  • Nicole Coria, senior at Rutegrs University pursuing a B.A. in Information Technology and Informatics, with a double minor in Public Health and Health Administration

Members below have been added since the start of the CDHW project.

  • Melinda Jenkins, Ph.D., FNP, Associate Professor, Clinical Scholar track, and Informatics Program Specialty Director, in the Division of Advanced Nursing Practice at the Rutgers School of Nursing.
  • Tracy R. Vitale, Ph.D, DNP, RNC-OB, C-EFM, NE-BC, Assistant Professor, Rutgers School of Nursing
  • Katelyn (Katie) Roman, MPH, the New Jersey State Cancer Registry (NJCSR)


  • Antoine R. Trammell, MD, MPH, School of Medicine, Emory University
  • Adaora Ntukogu, senior at Emory University pursuing a B.A. in Human Health with a Pre-Medicine concentration

MIT Sloan School of Management

  • David Rand, PhD, Erwin H. Schell Professor and Associate Professor of Management Science and Brain and Cognitive Sciences at MIT Sloan School of Management.

University of Regina, Saskatchewan, Canada

  • Gordon Pennycook, Ph.D., Assistant Professor at University of Regina’s Hill/Levene Schools of Business in Saskatchewan, Canada
  • Christie Newton, BSc, MSc candidate, researcher in the Behavioral Science Lab at University of Regina


  • Darius McDaniel, MSPH, the Center for Disease Control and Prevention


About this Project

The significance of this project is that racial minority populations experience dramatic and persistent inequity in health outcomes and levels of medical mistrust. We posit that understanding perceptions and intentions within racial and ethnic minority groups across a diverse sample is imperative to translate the unprecedented vaccine development advances to vaccination levels necessary to keep us safe (i.e., the social sciences are needed to translate the tremendous advances from bench sciences). We are using online surveys to understand potential barriers and to design interventions to address them, which is among our long-term objectives. We are also interested in how perceptions (e.g., mistrust, discrimination) may influence health behaviors (e.g., vaccination, cancer screening, and medication behavior).

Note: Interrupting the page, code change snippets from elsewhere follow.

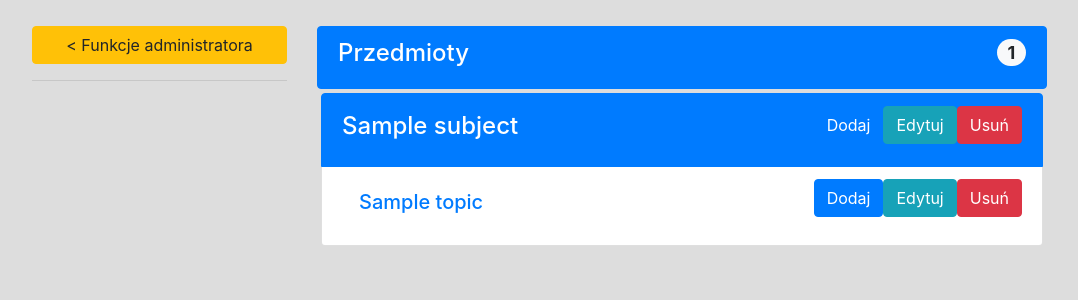
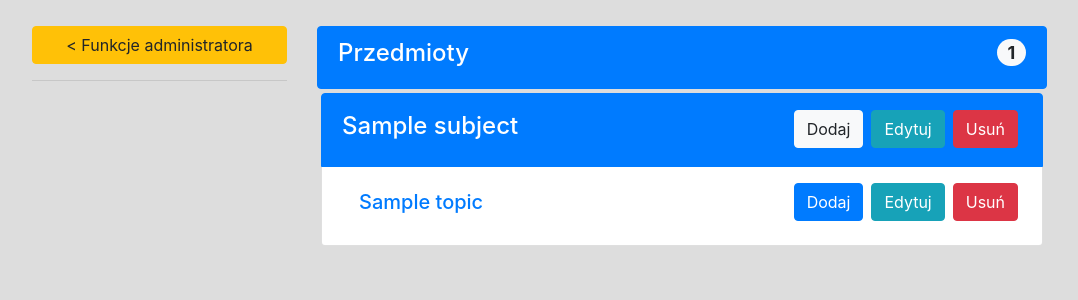
Before and after one commit to prd-ev/pytatki-legacy, a Flask app: page /admin/subjects/ in a window 1280 px wide. Shown: the part 61-361 px from the top of the page, without its empty margins (53-1131 px from the left). Run offline with Flask 2, Linux system fonts and the light colour scheme; a user stored in the database is signed in; tables that the repository leaves empty hold one stand-in row (values such as "Sample post"); parts of the project's set-up code (start-up, migrations or seed data) failed here and were passed over; some libraries are stand-ins or nearby versions.

Commit message:
Dodanie przycisku

```diff
--- a/templates/subjects.html
+++ b/templates/subjects.html
@@ -13,18 +13,18 @@
          </div>
             {% for subject in subjects %}
         <div class="list-group m-1">
-            <button class="list-group-item list-group-item-action active" href="/#{{subject.id}}"><h4 style="line-height:40px">
+            <li class="list-group-item list-group-item-action active" href="/#{{subject.id}}"><h4 style="line-height:40px">
                 {{subject.name}}
-                <a class="float-right btn btn-danger md-m-1" href="/admin/delete/subject/{{subject.id}}/?next=%2Fadmin%2Fsubjects%2F">Usuń</a>
-                <a class="float-right btn btn-info md-m-1" href="/admin/subject/{{subject.id}}/edit/">Edytuj</a>
-                <a class="float-right btn btn-primary md-m-1" href="/admin/add/">Dodaj</a>
-            </h4></button>
+                <a class="float-right btn btn-danger m-1" href="/admin/delete/subject/{{subject.id}}/?next=%2Fadmin%2Fsubjects%2F">Usuń</a>
+                <a class="float-right btn btn-info m-1" href="/admin/subject/{{subject.id}}/edit/">Edytuj</a>
+                <a class="float-right btn btn-light m-1" href="/admin/add/?next=%2Fadmin%2Fsubjects%2F">Dodaj</a>
+            </h4></li>
             {% for topic in topics %}{% if topic.subject_id == subject.id%}
             <li class="list-group-item">
                 <a class="btn m-1" href="/#{{subject.id}}#{{topic.id}}"><h5>{{topic.name}}</h5></a>
-                <a class="float-right btn btn-danger md-m-1" href="/admin/delete/topic/{{topic.id}}/?next=%2Fadmin%2Fsubjects%2F">Usuń</a>
-                <a class="float-right btn btn-info md-m-1" href="/admin/topic/{{topic.id}}/edit/">Edytuj</a>
-                <a class="float-right btn btn-primary md-m-1" href="/add/">Dodaj</a>
+                <a class="float-right btn btn-danger m-1" href="/admin/delete/topic/{{topic.id}}/?next=%2Fadmin%2Fsubjects%2F">Usuń</a>
+                <a class="float-right btn btn-info m-1" href="/admin/topic/{{topic.id}}/edit/">Edytuj</a>
+                <a class="float-right btn btn-primary m-1" href="/add/?next=%2Fadmin%2Fsubjects%2F">Dodaj</a>
             </li>
             {% endif %}{% endfor %}
         </div>
```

Results and Findings

Our preliminary analysis showed very little difference between perceptions of Latinx and White respondents concerning COVID-19. This was the case in the Spanish Language version and the English version (using the Mexican American Acculturation Scale) so we dropped Latinx from the subsequent experiments.

We have found strong correlations for Black respondents for factors in the African American Acculturation Scale (AAAS-R) and COVID-19 perceptions:

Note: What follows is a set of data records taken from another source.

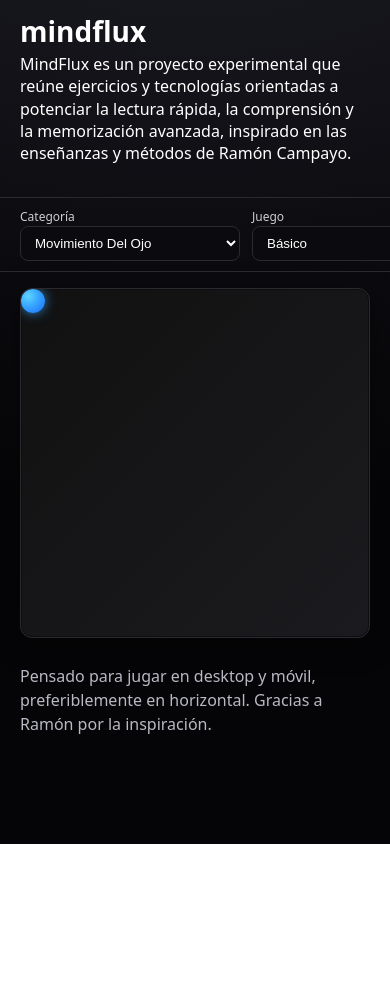
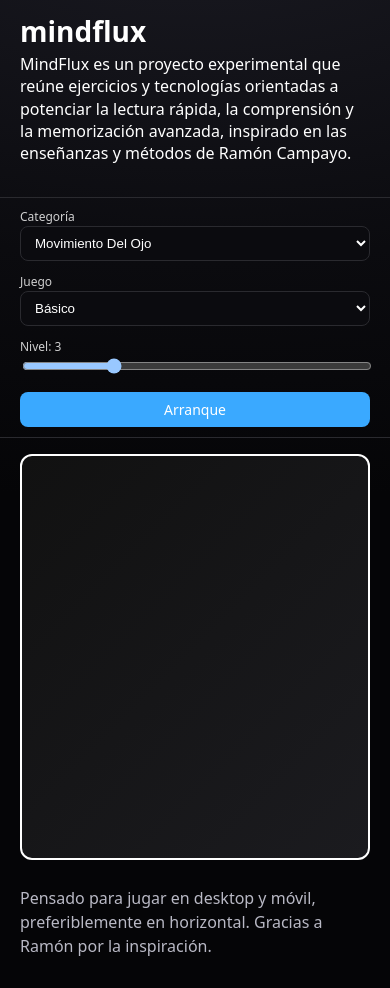
Before and after one commit to alexvkcr/mindflux, a React (Vite) app: page / in a window 390 px wide. Before the commit the page ends 844 px from the top, so only its background shows below. Built offline with nearby package versions, Linux system fonts and the light colour scheme.

Commit message:
feat: enhance game controls and UI responsiveness

```diff
--- a/src/App.tsx
+++ b/src/App.tsx
@@ -30,7 +30,10 @@
     <div className={styles.app}>
       <Header />
       <ControlsBar state={controls} onChange={(next) => setControls({ ...controls, ...next })} />
-      <GameCanvas controls={controls} />
+      <GameCanvas
+        controls={controls}
+        onChange={(next) => setControls({ ...controls, ...next })}
+      />
       <Info />
     </div>
   );
--- a/src/components/ControlsBar.module.scss
+++ b/src/components/ControlsBar.module.scss
@@ -3,16 +3,29 @@
 
 .controlsBar {
   display: flex;
-  gap: 12px;
+  flex-wrap: wrap;
+  align-items: center;
+  gap: 12px 16px;
   padding: 10px 20px;
-  overflow-x: auto;
-  align-items: center;
   border-top: 1px solid $border;
   border-bottom: 1px solid $border;
+  width: 100%;
+  max-width: 100%;
+  overflow-x: hidden;
 }
 
-.controlGroup {
-  min-width: 220px;
+.control, .level, .action {
+  flex: 1 1 clamp(220px, 32%, 360px);
+  min-width: 0; // Permitir shrink
+}
+
+.level {
+  flex: 2 1 360px;
+  min-width: 260px;
+}
+
+.action {
+  flex: 1 1 220px;
 }
 
 .label {
@@ -21,8 +34,11 @@
   opacity: 0.8;
 }
 
+.select, .range, .button {
+  width: 100%;
+}
+
 .select {
-  width: 100%;
   padding: 8px 10px;
   background: $bg-1;
   color: $text;
@@ -35,6 +51,13 @@
   }
 }
 
+@media (max-width: 480px) {
+  .control, .level, .action {
+    flex: 1 1 100%;
+    min-width: 0;
+  }
+}
+
 .range {
   width: 100%;
 }
--- a/src/components/ControlsBar.tsx
+++ b/src/components/ControlsBar.tsx
@@ -21,7 +21,7 @@
   return (
     <section className={styles.controlsBar}>
       {/* Categoria unica, por defecto */}
-      <div className={styles.controlGroup}>
+      <div className={styles.control}>
         <label className={styles.label}>{t.controls.categoryLabel}</label>
         <select
           className={styles.select}
@@ -33,7 +33,7 @@
       </div>
 
       {/* Juego unico dentro de la categoria */}
-      <div className={styles.controlGroup}>
+      <div className={styles.control}>
         <label className={styles.label}>{t.controls.gameLabel}</label>
         <select
           className={styles.select}
@@ -45,7 +45,7 @@
       </div>
 
       {/* Nivel 1..9 */}
-      <div className={styles.controlGroup}>
+      <div className={styles.level}>
         <label className={styles.label}>
           {t.controls.levelLabel}: {state.level}
         </label>
@@ -60,8 +60,9 @@
       </div>
 
       {/* Botón Arranque/Parar */}
-      <div className={styles.actionButton}>
+      <div className={styles.action}>
         <PrimaryButton
+          className={styles.button}
           onClick={() => onChange({ running: !state.running })}
           aria-pressed={state.running}
         >
--- a/src/components/GameCanvas.module.scss
+++ b/src/components/GameCanvas.module.scss
@@ -1,17 +1,20 @@
-.wrapper {
+.wrap {
   display: grid;
-  justify-content: start;
   place-items: center;
   padding: 16px 20px;
+  width: 100%;
+  max-width: 100vw;
+  box-sizing: border-box;
 }
 
-.canvas {
-  width: min(500px, calc(100vw - 40px));
-  aspect-ratio: 1 / 1;
-  background: linear-gradient(135deg, #111 0%, #1b1b1f 100%);
-  border: 1px solid #2a2a2f;
+.board {
+  position: relative;
+  max-width: 700px;
+  max-height: calc(100vh - 20px);
+  margin-inline: auto;
+  border: 2px solid #fff;
   border-radius: 12px;
-  box-shadow: 0 0 0 1px #0d0d10 inset, 0 6px 30px rgba(0, 0, 0, 0.35);
-  position: relative;
   overflow: hidden;
+  background: linear-gradient(135deg, #111, #1b1b1f);
+  box-sizing: border-box;
 }
--- a/src/components/GameCanvas.tsx
+++ b/src/components/GameCanvas.tsx
@@ -1,13 +1,76 @@
+import { useRef, useState, useLayoutEffect, useCallback } from "react";
 import type { ControlsState } from "./ControlsBar";
 import { EyeMovementBasic } from "../games/eye-movement/Basic";
 import styles from "./GameCanvas.module.scss";
 
-export function GameCanvas({ controls }: { controls: ControlsState }) {
+export function GameCanvas({
+  controls,
+  onChange
+}: {
+  controls: ControlsState;
+  onChange: (next: Partial<ControlsState>) => void;
+}) {
+  const wrapRef = useRef<HTMLDivElement>(null);
+  const [boardW, setBoardW] = useState(320);
+  const [boardH, setBoardH] = useState(240);
+
+  const clamp = (v: number, min: number, max: number) => Math.max(min, Math.min(max, v));
+
+  const recompute = useCallback(() => {
+    const el = wrapRef.current;
+    if (!el) return;
+
+    const LATERAL_PAD = 40; // 20px a cada lado
+    const BOTTOM_PAD = 20;
+    const MAX_W = 700;
+    const MIN_SIZE = 120;
+
+    const rect = el.getBoundingClientRect();
+    const docWidth = document.documentElement.clientWidth; // No incluye scrollbar
+
+    // Usar clientWidth en vez de innerWidth para evitar incluir scrollbar
+    const desiredW = docWidth - LATERAL_PAD;
+    const desiredH = window.innerHeight - BOTTOM_PAD;
+
+    // Asegurar que availW no cause scroll
+    const availW = Math.min(rect.width, docWidth) - LATERAL_PAD;
+    const availH = Math.min(window.innerHeight - rect.top, desiredH);
+
+    const w = Math.floor(clamp(
+      Math.min(desiredW, MAX_W),
+      MIN_SIZE,
+      Math.min(availW, MAX_W)
+    ));
+    const h = Math.floor(clamp(desiredH, MIN_SIZE, availH));
+
+    setBoardW(w);
+    setBoardH(h);
+
+    console.debug('board', w, h, 'maxW:', MAX_W);
+  }, []);
+
+  useLayoutEffect(() => {
+    recompute();
+    const ro = new ResizeObserver(recompute);
+    if (wrapRef.current) ro.observe(wrapRef.current);
+    window.addEventListener('resize', recompute);
+    return () => {
+      ro.disconnect();
+      window.removeEventListener('resize', recompute);
+    };
+  }, [recompute]);
+
   return (
-    <section className={styles.wrapper}>
-      <div className={styles.canvas}>
+    <section ref={wrapRef} className={styles.wrap}>
+      <div className={styles.board} style={{ width: boardW, height: boardH }}>
         {controls.category === "eyeMovement" && controls.game === "basic" ? (
-          <EyeMovementBasic level={controls.level} running={controls.running} />
+          <EyeMovementBasic
+            level={controls.level}
+            running={controls.running}
+            boardW={boardW}
+            boardH={boardH}
+            onTimeout={() => onChange({ running: false })}
+          />
         ) : null}
       </div>
     </section>
--- a/src/games/eye-movement/Basic.module.scss
+++ b/src/games/eye-movement/Basic.module.scss
@@ -1,14 +1,14 @@
+@use '../../styles/variables' as *;
+
 .container {
   position: absolute;
   inset: 0;
 }
 
-.dot {
+.circle {
   position: absolute;
-  width: 24px;
-  height: 24px;
+  border: 1.2mm solid $text;
   border-radius: 50%;
-  background: radial-gradient(circle at 30% 30%, #5fd5ff 0%, #3aa9ff 40%, #1a6bff 100%);
-  box-shadow: 0 0 12px rgba(58, 169, 255, 0.75);
+  background: transparent;
   transform: translate3d(0, 0, 0);
 }
--- a/src/games/eye-movement/Basic.tsx
+++ b/src/games/eye-movement/Basic.tsx
@@ -1,49 +1,74 @@
-import { useCallback, useEffect, useRef, useState } from "react";
+import { useCallback, useEffect, useState } from "react";
 import styles from "./Basic.module.scss";
 
 /**
  * Un circulo que salta a posiciones aleatorias cada X ms en funcion del nivel (1..9).
  * Nivel 1 = 1000ms, nivel 9 = 200ms (lineal).
  */
-export function EyeMovementBasic({ level, running }: { level: number; running: boolean }) {
-  const containerRef = useRef<HTMLDivElement>(null);
-  const dotRef = useRef<HTMLDivElement>(null);
+type Props = {
+  level: number;
+  running: boolean;
+  boardW: number;
+  boardH: number;
+  onTimeout: () => void;
+};
+
+export function EyeMovementBasic({
+  level,
+  running,
+  boardW,
+  boardH,
+  onTimeout
+}: Props) {
   const [pos, setPos] = useState({ x: 0, y: 0 });
-  const size = 24; // diametro del circulo en px (simple, puede ser selector luego)
+  const size = 24; // diametro del circulo
+  const margin = 8; // seguridad contra borde
 
   const intervalMs = Math.max(200, 1000 - (level - 1) * 100);
 
   const moveRandom = useCallback(() => {
-    const el = containerRef.current;
-    if (!el) return;
+    const maxX = Math.max(4, boardW - size - margin);
+    const maxY = Math.max(4, boardH - size - margin);
+    const x = Math.floor(Math.random() * maxX);
+    const y = Math.floor(Math.random() * maxY);
+    setPos({ x, y });
+  }, [boardW, boardH]);
 
-    const rect = el.getBoundingClientRect();
-    const maxX = rect.width - size - 8; // margen de seguridad
-    const maxY = rect.height - size - 8;
-
-    const x = Math.max(4, Math.floor(Math.random() * (maxX - 4 + 1)));
-    const y = Math.max(4, Math.floor(Math.random() * (maxY - 4 + 1)));
-    setPos({ x, y });
-  }, [size]);
-
+  // Efecto principal para intervalos y timeout
   useEffect(() => {
     if (running) {
       moveRandom(); // posicion inicial
-      const id = setInterval(moveRandom, intervalMs);
-      return () => clearInterval(id);
+      const intervalId = setInterval(moveRandom, intervalMs);
+      const timeoutId = setTimeout(onTimeout, 30000);
+
+      return () => {
+        clearInterval(intervalId);
+        clearTimeout(timeoutId);
+      };
     }
-  }, [moveRandom, intervalMs, running]);
+  }, [moveRandom, intervalMs, running, onTimeout]);
 
+  // Reposicionar cuando cambien las dimensiones
   useEffect(() => {
-    const dot = dotRef.current;
-    if (!dot) return;
-    dot.style.left = `${pos.x}px`;
-    dot.style.top = `${pos.y}px`;
-  }, [pos]);
+    if (running) {
+      moveRandom();
+    }
+  }, [boardW, boardH, running, moveRandom]);
 
   return (
-    <div ref={containerRef} className={styles.container}>
-      <div aria-label="target-dot" ref={dotRef} className={styles.dot} />
+    <div className={styles.container}>
+      {running && (
+        <div
+          aria-label="target-circle"
+          className={styles.circle}
+          style={{
+            left: pos.x,
+            top: pos.y,
+            width: size,
+            height: size
+          }}
+        />
+      )}
     </div>
   );
 }
--- a/src/index.css
+++ b/src/index.css
@@ -1,11 +1,27 @@
+html, body, #root {
+  height: 100%;
+  margin: 0;
+  padding: 0;
+  background: #050507;
+  box-sizing: border-box;
+}
+
+*, *::before, *::after {
+  box-sizing: inherit;
+}
+
+body {
+  overflow-x: hidden;
+  width: 100%;
+  max-width: 100%;
+}
+
 :root {
   font-family: system-ui, Avenir, Helvetica, Arial, sans-serif;
   line-height: 1.5;
   font-weight: 400;
-
   color-scheme: light dark;
   color: rgba(255, 255, 255, 0.87);
-  background-color: #242424;
 
   font-synthesis: none;
   text-rendering: optimizeLegibility;
```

1. Strong correlation where less acculturated participants have more negative vaccine attitudes

a. this relationship is fully mediated by suspicion of the healthcare system (and partially mediated by support subscale of the healthcare trust scale)

2. Exploratory analysis finds that less acculturated participants are more likely to have had self/family/friends hospitalized due to COVID – showing differential exposure to harm from COVID 


Next Steps

We have revised the online survey to explore the connection between cultural beliefs/practices and COVID-19 vaccine hesitancy among Black Americans. During spring 2021 we will solicit respondents and use our observations to develop messaging interventions that will help address misinformation or disinformation that may be informing the COVID-19 vaccine perceptions and beliefs among Black Americans.

We will also explore the degree to which structural factors are influencing access to vaccination. This is particularly important in light of the dramatic racial inequities associated with COVID-19, which will only amplify persistent inequity if Black Americans do not have equal access to vaccination.


Long term we see our work informing future investigations to address COVID-19 vaccination inequities and target messaging accordingly (e.g., rural conservative voters, rural older adults, etc.)


PI (Senteio) has also submitted a grant to the MIT Sloan School of Management for internal funding from their Health Systems Initiative (HSI) group. The team is seeking funding to support a Research Assistant to support the analysis of the survey data and to cover costs for 3rd party (Lucid) to support recruitment.

Learn more about the project